• Instructions for the task
Only the number is needed: how many lines of the entries below contain the word "whitespace".

Before-and-after page screenshots

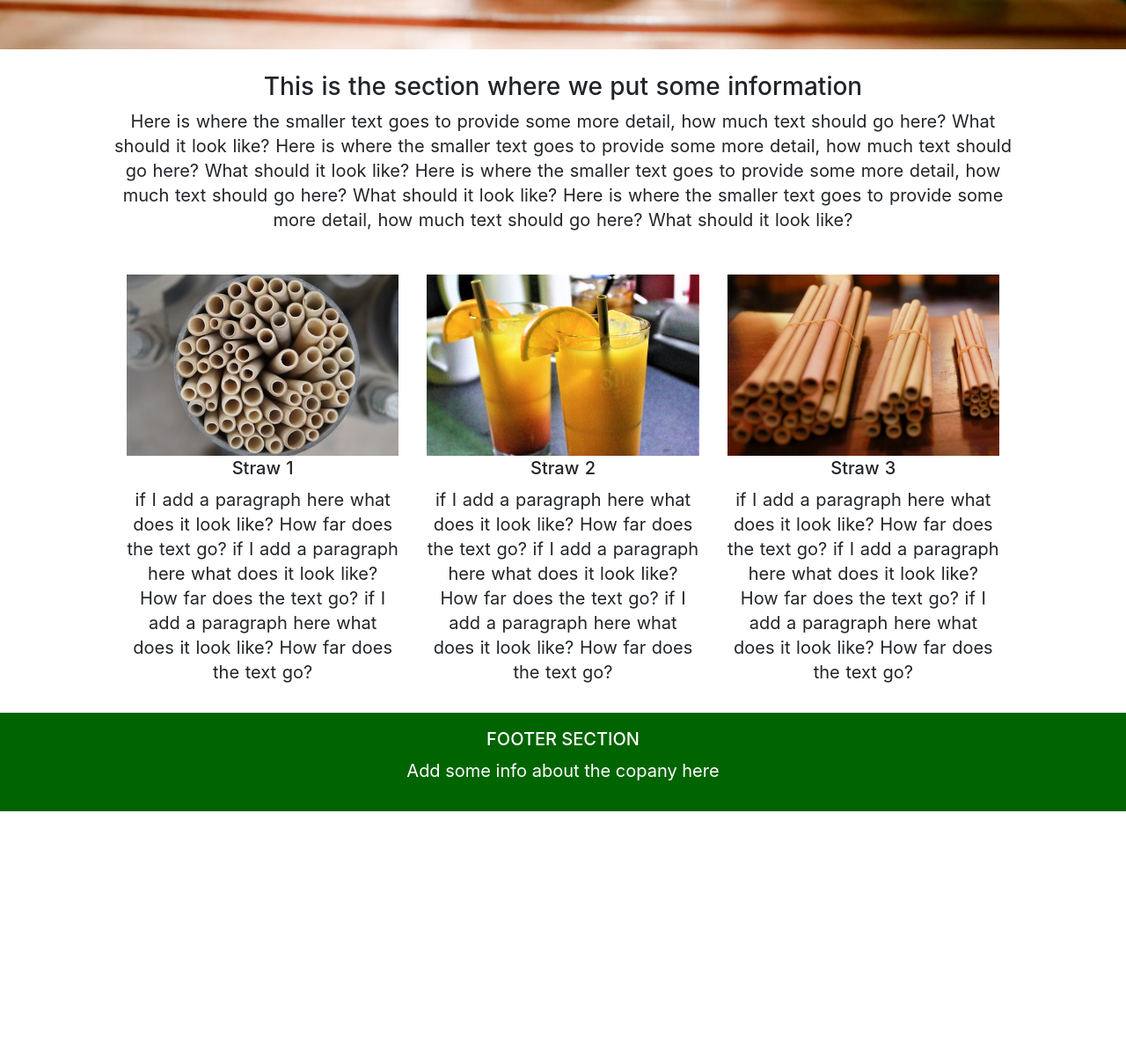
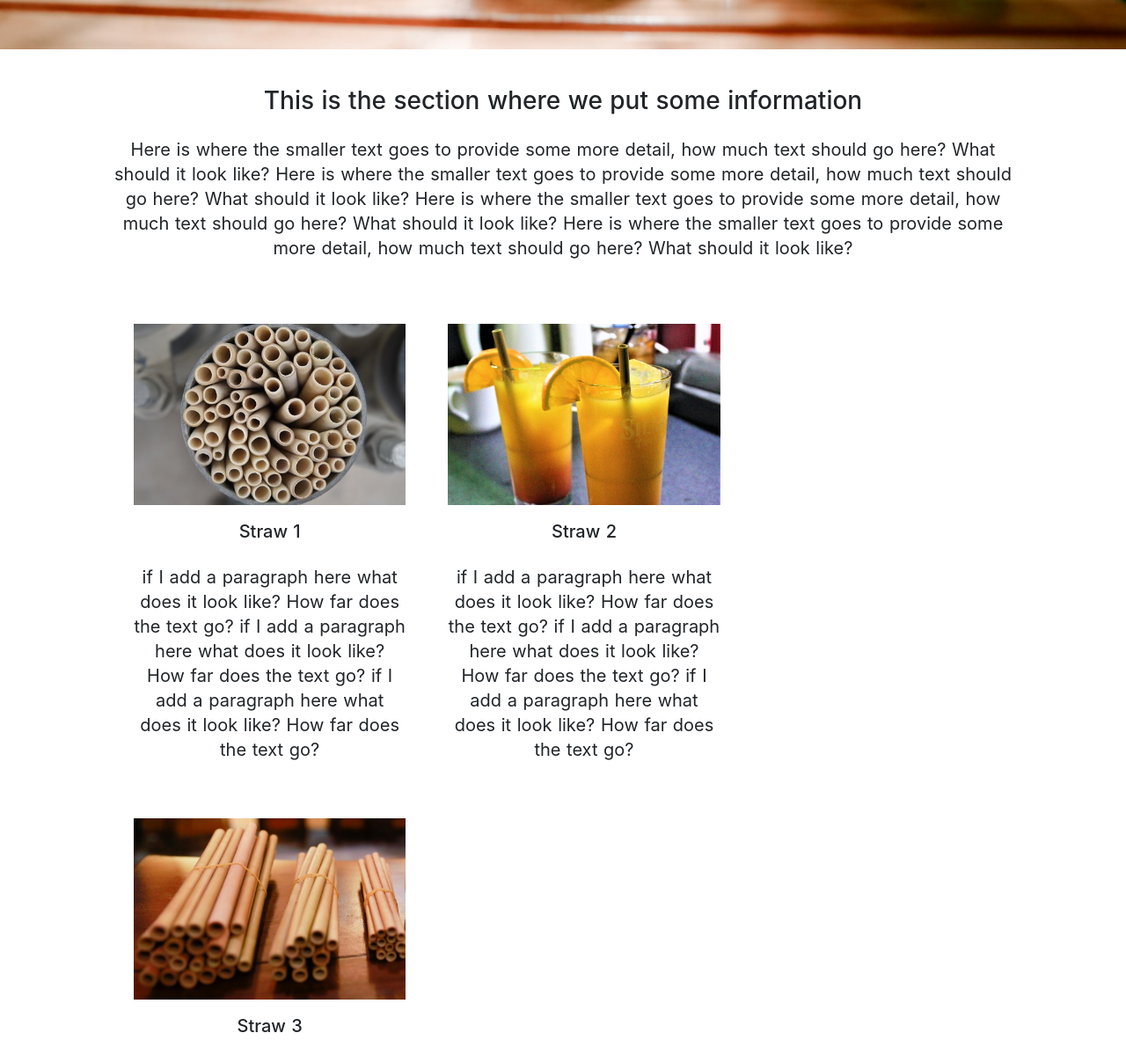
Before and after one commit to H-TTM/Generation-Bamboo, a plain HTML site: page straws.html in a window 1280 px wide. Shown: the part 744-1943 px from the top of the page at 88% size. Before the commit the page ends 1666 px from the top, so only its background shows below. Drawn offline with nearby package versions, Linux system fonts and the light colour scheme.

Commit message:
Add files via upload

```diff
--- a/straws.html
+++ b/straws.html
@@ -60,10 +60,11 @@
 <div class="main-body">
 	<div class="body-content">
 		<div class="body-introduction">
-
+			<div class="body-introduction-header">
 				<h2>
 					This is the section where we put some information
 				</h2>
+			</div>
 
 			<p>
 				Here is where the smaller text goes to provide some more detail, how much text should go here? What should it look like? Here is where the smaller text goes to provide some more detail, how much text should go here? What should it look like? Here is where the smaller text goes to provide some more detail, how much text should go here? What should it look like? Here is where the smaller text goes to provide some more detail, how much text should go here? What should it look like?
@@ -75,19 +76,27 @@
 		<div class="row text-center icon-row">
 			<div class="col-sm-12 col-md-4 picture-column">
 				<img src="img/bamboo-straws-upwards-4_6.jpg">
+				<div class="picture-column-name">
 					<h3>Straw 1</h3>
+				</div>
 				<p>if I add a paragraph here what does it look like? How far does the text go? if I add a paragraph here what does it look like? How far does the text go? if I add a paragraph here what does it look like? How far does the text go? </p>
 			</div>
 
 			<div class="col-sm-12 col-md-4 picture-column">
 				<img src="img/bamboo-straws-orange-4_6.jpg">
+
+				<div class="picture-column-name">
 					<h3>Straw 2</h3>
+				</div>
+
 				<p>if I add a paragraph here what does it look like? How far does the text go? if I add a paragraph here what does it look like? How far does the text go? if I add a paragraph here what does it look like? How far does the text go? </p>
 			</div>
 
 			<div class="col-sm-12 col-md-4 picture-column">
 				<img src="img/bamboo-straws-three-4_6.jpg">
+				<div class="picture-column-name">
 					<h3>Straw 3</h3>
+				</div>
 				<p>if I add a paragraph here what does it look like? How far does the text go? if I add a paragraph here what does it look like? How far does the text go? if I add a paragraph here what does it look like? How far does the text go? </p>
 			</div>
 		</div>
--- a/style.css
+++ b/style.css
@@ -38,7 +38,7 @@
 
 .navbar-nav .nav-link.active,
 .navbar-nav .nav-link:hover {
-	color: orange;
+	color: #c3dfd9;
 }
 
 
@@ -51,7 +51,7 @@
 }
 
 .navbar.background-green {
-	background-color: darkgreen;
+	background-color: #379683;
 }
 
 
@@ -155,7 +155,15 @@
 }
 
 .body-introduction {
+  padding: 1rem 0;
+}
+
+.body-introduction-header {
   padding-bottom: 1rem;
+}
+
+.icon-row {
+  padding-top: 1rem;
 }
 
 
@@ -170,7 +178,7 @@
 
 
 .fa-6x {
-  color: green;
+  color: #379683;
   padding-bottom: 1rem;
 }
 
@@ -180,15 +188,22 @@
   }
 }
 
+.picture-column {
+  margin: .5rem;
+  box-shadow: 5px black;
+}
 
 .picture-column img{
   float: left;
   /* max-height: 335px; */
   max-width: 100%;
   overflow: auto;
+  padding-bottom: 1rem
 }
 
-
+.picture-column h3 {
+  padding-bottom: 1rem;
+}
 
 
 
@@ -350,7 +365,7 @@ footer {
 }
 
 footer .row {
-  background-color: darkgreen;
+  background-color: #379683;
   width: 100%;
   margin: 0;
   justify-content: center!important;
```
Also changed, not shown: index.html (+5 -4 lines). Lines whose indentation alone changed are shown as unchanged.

* * *

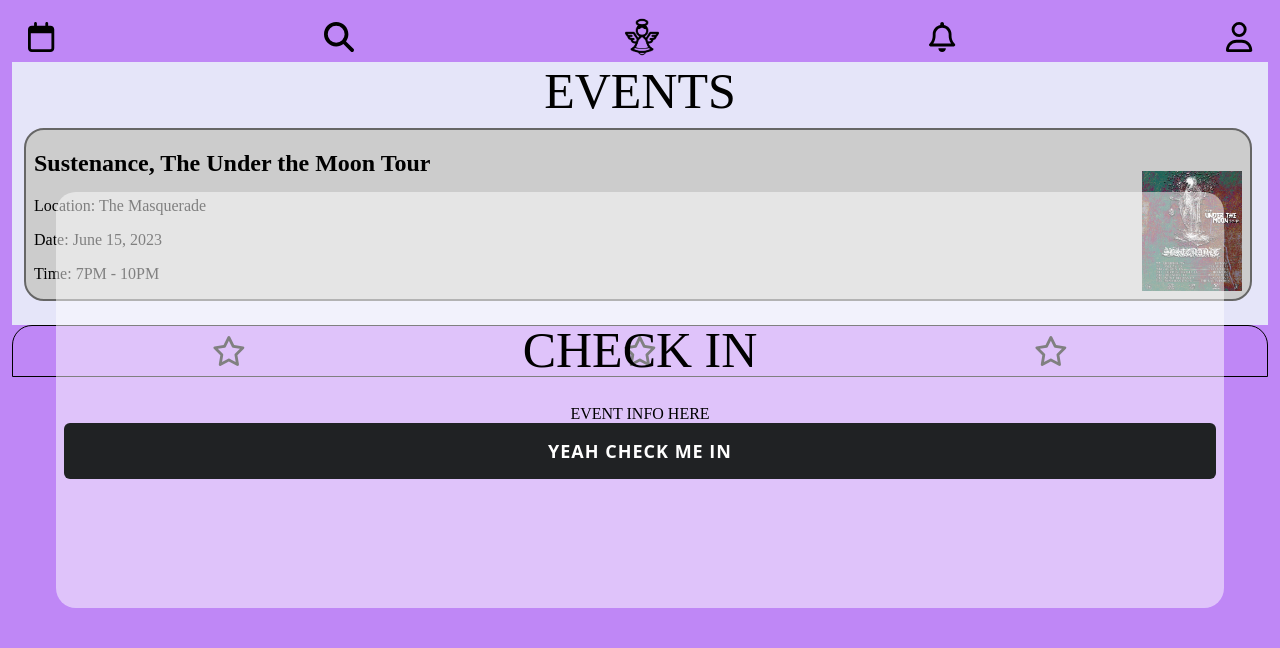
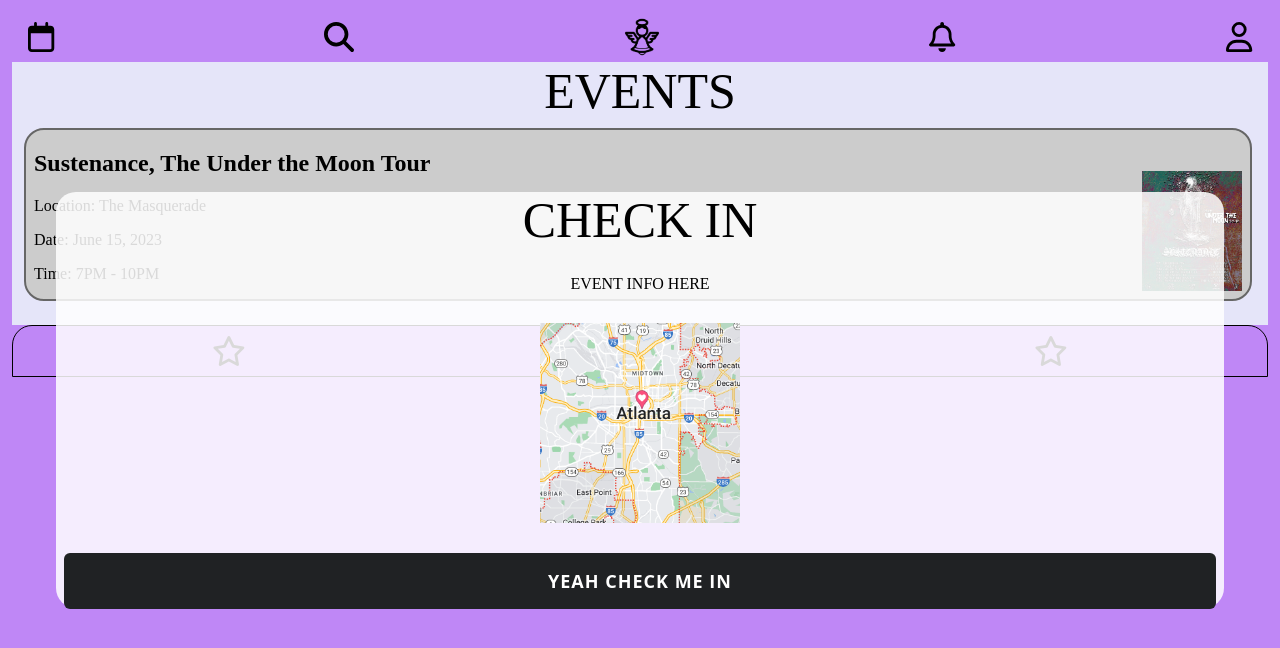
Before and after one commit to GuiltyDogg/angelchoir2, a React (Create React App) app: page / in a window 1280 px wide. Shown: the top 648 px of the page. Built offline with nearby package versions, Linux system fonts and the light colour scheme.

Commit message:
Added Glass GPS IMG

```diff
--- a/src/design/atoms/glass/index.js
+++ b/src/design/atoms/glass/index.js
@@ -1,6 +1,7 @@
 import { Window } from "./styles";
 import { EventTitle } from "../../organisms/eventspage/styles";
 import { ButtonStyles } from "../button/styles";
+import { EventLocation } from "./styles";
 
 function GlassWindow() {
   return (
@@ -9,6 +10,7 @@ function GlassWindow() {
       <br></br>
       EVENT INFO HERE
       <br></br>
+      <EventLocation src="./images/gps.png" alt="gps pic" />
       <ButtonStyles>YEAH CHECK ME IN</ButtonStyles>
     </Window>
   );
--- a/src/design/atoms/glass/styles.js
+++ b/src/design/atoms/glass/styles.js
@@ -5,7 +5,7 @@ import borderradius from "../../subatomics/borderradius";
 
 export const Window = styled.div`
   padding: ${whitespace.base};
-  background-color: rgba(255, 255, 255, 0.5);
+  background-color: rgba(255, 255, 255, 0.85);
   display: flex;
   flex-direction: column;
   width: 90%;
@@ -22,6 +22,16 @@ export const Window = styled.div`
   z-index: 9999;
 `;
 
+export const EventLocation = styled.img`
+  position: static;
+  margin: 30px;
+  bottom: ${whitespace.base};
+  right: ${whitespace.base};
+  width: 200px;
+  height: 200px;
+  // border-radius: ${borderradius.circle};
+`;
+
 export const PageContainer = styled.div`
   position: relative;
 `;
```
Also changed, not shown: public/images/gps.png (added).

• Finished exercise
3